Inflation forecasts
In Japan have been reduced
Again. Is this news?

The BOJ met last night and left policy settings unchanged, as universally expected. This means that the BOJ is still purchasing assets at a rate of ¥80 trillion per year (ostensibly) and interest rates remain at -0.10%. Their problem is that despite the fact that they have been doing this for more than 6 years, as well as purchasing corporate bonds and equity ETF’s, they are actually getting worse results. Last night they downgraded their growth and inflation forecasts to 0.9% for both GDP and CPI as they continuously fail in their attempts to stoke price increases.

While the Fed has already begun normalizing policy and the ECB is trying to move in that direction (although I think they missed the boat on that), the BOJ is making no pretenses about the fact that QE is a fact of life for the foreseeable future. Policy failure at the central bank level has become the norm, not the exception, and the BOJ is Exhibit A. As such, the yen is very likely to see its value remain beholden to the market’s overall risk appetite. If we continue to see sessions like yesterday, where equities and commodities suffer while Treasuries are bid, you can be pretty sure the yen will strengthen. While this morning the currency is actually weaker by 0.3%, that seems more like a position adjustment rather than a commentary on risk. In fact, if equities continue to suffer, look for the yen to regain its lost ground and then some.

As to Brexit, the pound is trading back above 1.30 this morning for the first time since the first week of November, which was arguably more about the US elections than the UK. But the market is becoming increasingly convinced that a hard Brexit is off the table, and that some type of deal will get done, maybe not by March, but then after a several month delay. If this is your belief, then the pound clearly has further to rally, as the market remains net short, but my only advice is to be very careful as policy mistakes are well within the remit of all government organizations, not just central banks.

Beyond those stories, there has been no movement on the trade talks, although Larry Kudlow did highlight that some type of verification would be needed before anything is agreed. US data yesterday showed a much weaker than expected housing market with Existing Home Sales falling 10.0% since last year to just 4.99M in December. The Fed is silent as they prepare for next week’s meeting and the ECB is silent as they prepare for tomorrow’s meeting. In other words, it is not that exciting. Equity futures are pointing modestly higher, about 0.25%, although that is after a >1% decline in all markets yesterday. Treasury yields are higher by 2bps and oil prices are modestly higher (0.7%) after a sharper decline yesterday.

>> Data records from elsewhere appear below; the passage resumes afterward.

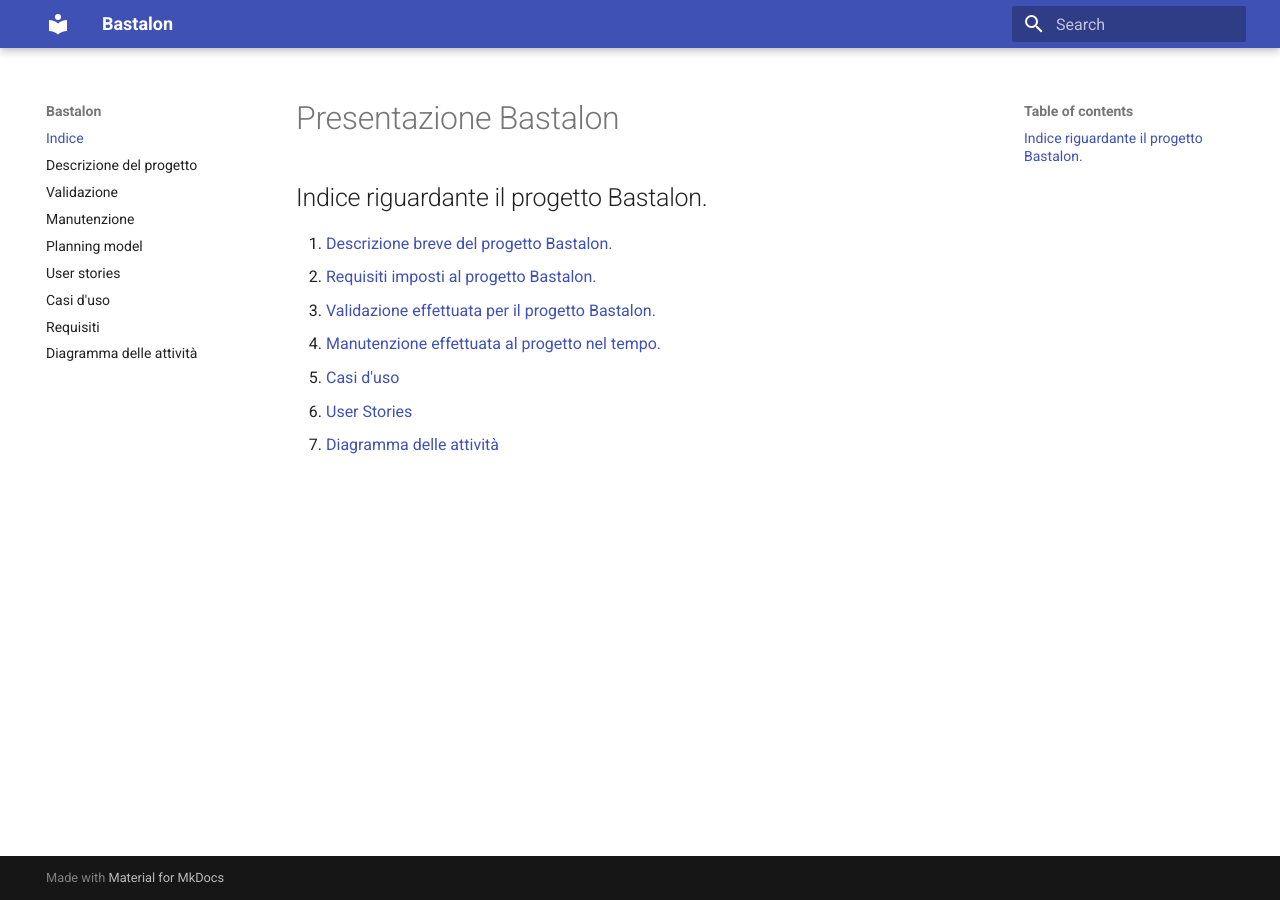
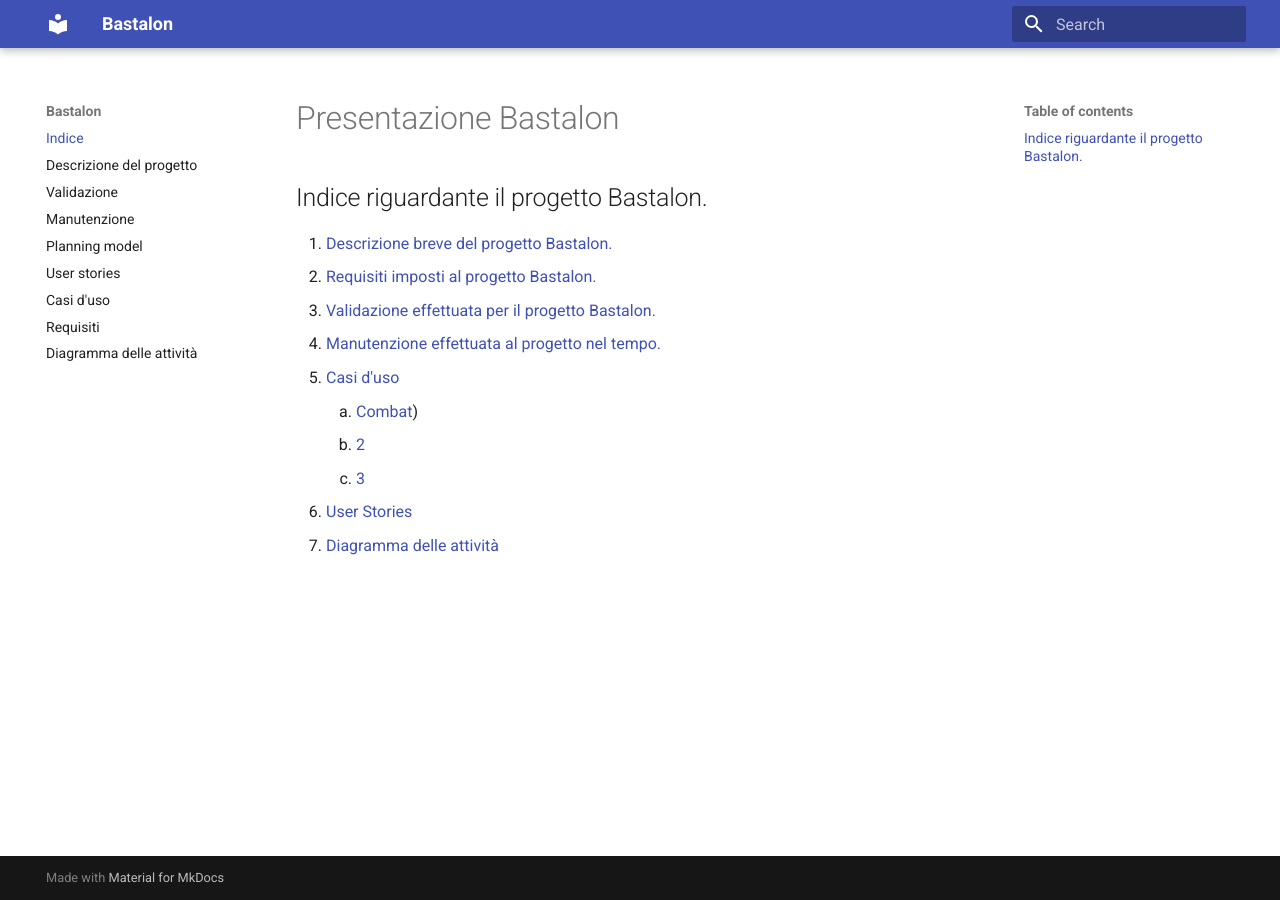
Before and after one commit to Franziska02/Bastalon, an MkDocs documentation site: the page built from docs/index.md, in a window 1280 px wide. Built offline with MkDocs 1.6.1 and Material for MkDocs 9.7.7, drawn with Linux system fonts in a browser that asks for light colours.

Commit message:
aggiornato index e aggiunte pagine casi d'uso

```diff
--- a/docs/index.md
+++ b/docs/index.md
@@ -7,5 +7,8 @@
 3. [Validazione effettuata per il progetto Bastalon.](./validazione.md)
 4. [Manutenzione effettuata al progetto nel tempo.](./manutenzione.md)
 5. [Casi d'uso](./casi_d'uso.md)
+    1. [Combat](./caso_d'uso_1_(combattimento).md)
+    2. [2](./caso_d'uso_2.md)
+    3. [3](./caso_d'uso_3.md)
 6. [User Stories](./user_stories.md)
 7. [Diagramma delle attività](./Diagramma_delle_attività.md)
```
Also changed, not shown: docs/caso_d'uso_1_(combattimento).md (added).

Overall, the market remains unexciting and I expect that until we see a resolution of one of the key issues, notably trade or Brexit, things are likely to remain quiet. That said, it does appear that there are ample underlying concerns to warrant a fully hedged position for risk managers.

Good luck